- **Aim of the exercise**
Return the listing exactly as it appears, but strip out the images.

- **Exercise material**
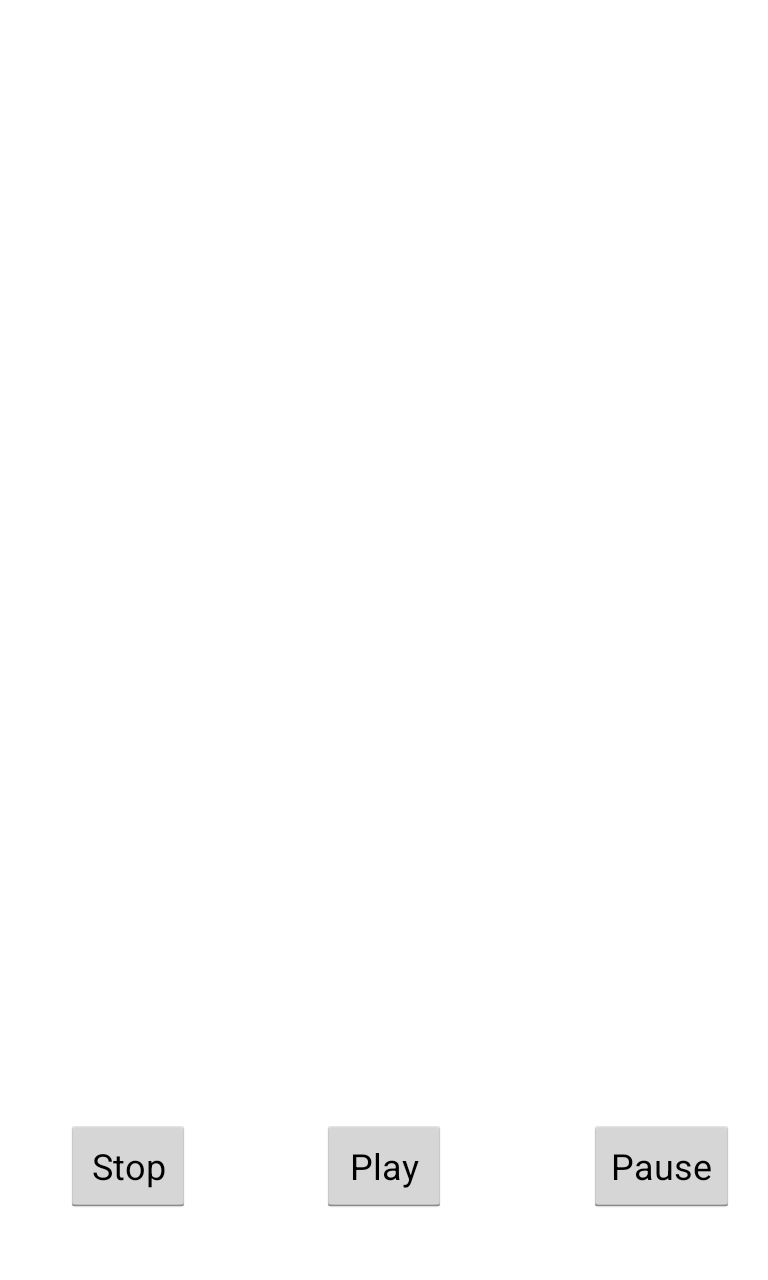
Repository: dioxcide/Android_App_Development
Layout: MusicPlayer/res/layout/music_list.xml
The author's editor kept a copy of each file at every save. The layout is drawn from the files as they stood at one save, then again after the next save.
It is drawn on a 768 x 1280 px phone screen (xhdpi) without system bars, with theme AppTheme; the app's code is not run. Lists and similar views that code fills are empty.

Above is the layout before, as saved 2014-08-18 21:13:45.

After the next save:
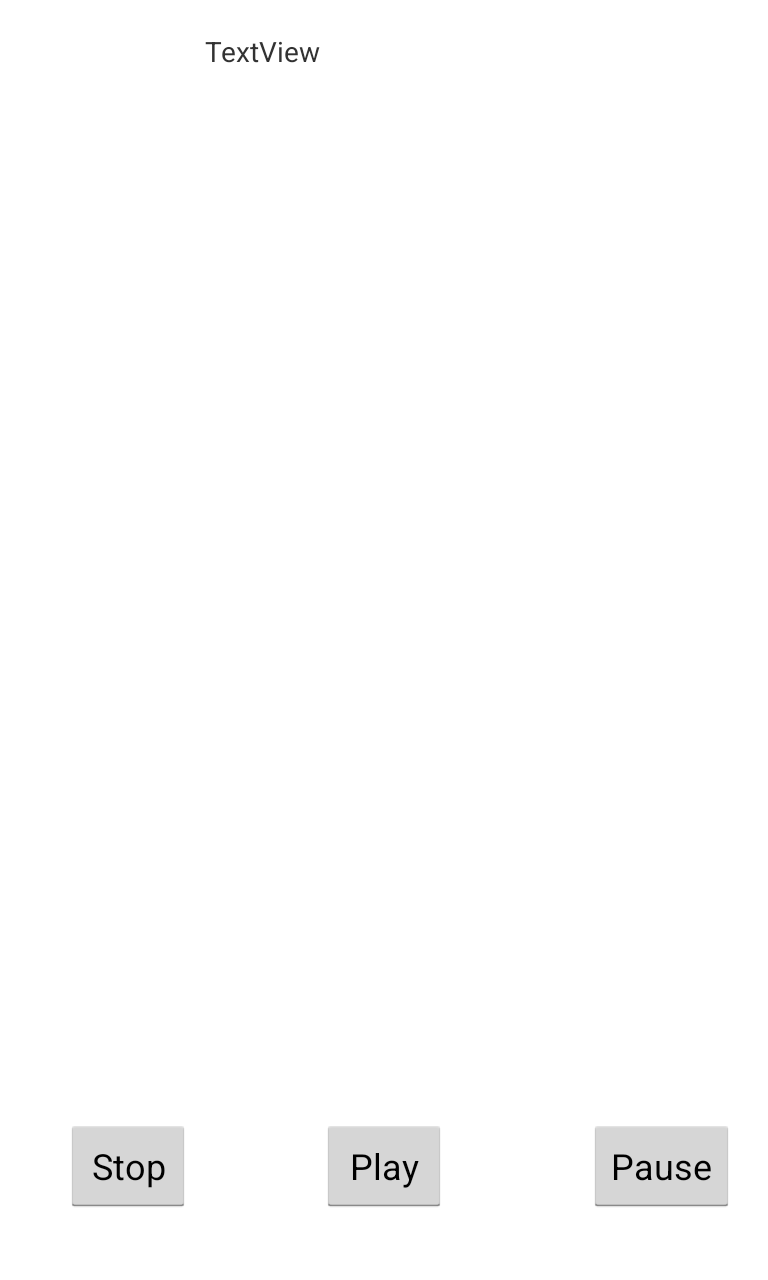
Saved 10 s later.
--- a/MusicPlayer/res/layout/music_list.xml
+++ b/MusicPlayer/res/layout/music_list.xml
@@ -52,4 +52,12 @@
         android:layout_centerHorizontal="true"
         android:text="@string/Play" />
 
+    <TextView
+        android:id="@+id/textView1"
+        android:layout_width="wrap_content"
+        android:layout_height="wrap_content"
+        android:layout_alignParentTop="true"
+        android:layout_toLeftOf="@+id/Play"
+        android:text="TextView" />
+
 </RelativeLayout>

- **Exercise output**
Repository: dioxcide/Android_App_Development
Layout: MusicPlayer/res/layout/music_list.xml
The author's editor kept a copy of each file at every save. The layout is drawn from the files as they stood at one save, then again after the next save.
It is drawn on a 768 x 1280 px phone screen (xhdpi) without system bars, with theme AppTheme; the app's code is not run. Lists and similar views that code fills are empty.

Above is the layout before, as saved 2014-08-18 21:13:45.

After the next save:
Saved 10 s later.
--- a/MusicPlayer/res/layout/music_list.xml
+++ b/MusicPlayer/res/layout/music_list.xml
@@ -52,4 +52,12 @@
         android:layout_centerHorizontal="true"
         android:text="@string/Play" />
 
+    <TextView
+        android:id="@+id/textView1"
+        android:layout_width="wrap_content"
+        android:layout_height="wrap_content"
+        android:layout_alignParentTop="true"
+        android:layout_toLeftOf="@+id/Play"
+        android:text="TextView" />
+
 </RelativeLayout>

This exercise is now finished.